• WHAT YOU ARE ASKED TO DO:
Whatever appears in the listing, return all of it exactly.
○ ○ ○ ○ ○
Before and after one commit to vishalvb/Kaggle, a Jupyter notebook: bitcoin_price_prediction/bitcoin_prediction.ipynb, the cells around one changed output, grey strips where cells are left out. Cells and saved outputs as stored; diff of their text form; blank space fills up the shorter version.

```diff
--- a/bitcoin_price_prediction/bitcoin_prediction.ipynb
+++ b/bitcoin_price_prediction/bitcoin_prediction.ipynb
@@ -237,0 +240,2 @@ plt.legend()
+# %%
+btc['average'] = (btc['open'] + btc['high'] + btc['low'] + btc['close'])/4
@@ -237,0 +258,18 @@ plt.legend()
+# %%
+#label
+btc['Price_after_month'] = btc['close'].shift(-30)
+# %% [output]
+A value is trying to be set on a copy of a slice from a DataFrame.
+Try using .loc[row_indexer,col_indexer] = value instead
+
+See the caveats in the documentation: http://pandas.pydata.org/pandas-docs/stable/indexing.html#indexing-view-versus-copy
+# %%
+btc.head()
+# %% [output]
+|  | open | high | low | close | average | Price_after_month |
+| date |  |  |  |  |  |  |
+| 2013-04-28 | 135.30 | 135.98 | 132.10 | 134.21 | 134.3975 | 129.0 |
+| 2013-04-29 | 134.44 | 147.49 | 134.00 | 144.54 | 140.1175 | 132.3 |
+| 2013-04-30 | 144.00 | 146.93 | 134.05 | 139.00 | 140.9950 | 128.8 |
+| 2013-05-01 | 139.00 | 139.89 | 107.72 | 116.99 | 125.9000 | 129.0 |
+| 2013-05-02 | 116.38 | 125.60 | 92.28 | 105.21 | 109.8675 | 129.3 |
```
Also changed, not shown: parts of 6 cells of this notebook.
○ ○ ○ ○ ○
• TASK OUTPUT:
Before and after one commit to vishalvb/Kaggle, a Jupyter notebook: bitcoin_price_prediction/bitcoin_prediction.ipynb, the cells around one changed output, grey strips where cells are left out. Cells and saved outputs as stored; diff of their text form; blank space fills up the shorter version.

```diff
--- a/bitcoin_price_prediction/bitcoin_prediction.ipynb
+++ b/bitcoin_price_prediction/bitcoin_prediction.ipynb
@@ -237,0 +240,2 @@ plt.legend()
+# %%
+btc['average'] = (btc['open'] + btc['high'] + btc['low'] + btc['close'])/4
@@ -237,0 +258,18 @@ plt.legend()
+# %%
+#label
+btc['Price_after_month'] = btc['close'].shift(-30)
+# %% [output]
+A value is trying to be set on a copy of a slice from a DataFrame.
+Try using .loc[row_indexer,col_indexer] = value instead
+
+See the caveats in the documentation: http://pandas.pydata.org/pandas-docs/stable/indexing.html#indexing-view-versus-copy
+# %%
+btc.head()
+# %% [output]
+|  | open | high | low | close | average | Price_after_month |
+| date |  |  |  |  |  |  |
+| 2013-04-28 | 135.30 | 135.98 | 132.10 | 134.21 | 134.3975 | 129.0 |
+| 2013-04-29 | 134.44 | 147.49 | 134.00 | 144.54 | 140.1175 | 132.3 |
+| 2013-04-30 | 144.00 | 146.93 | 134.05 | 139.00 | 140.9950 | 128.8 |
+| 2013-05-01 | 139.00 | 139.89 | 107.72 | 116.99 | 125.9000 | 129.0 |
+| 2013-05-02 | 116.38 | 125.60 | 92.28 | 105.21 | 109.8675 | 129.3 |
```
Also changed, not shown: parts of 6 cells of this notebook.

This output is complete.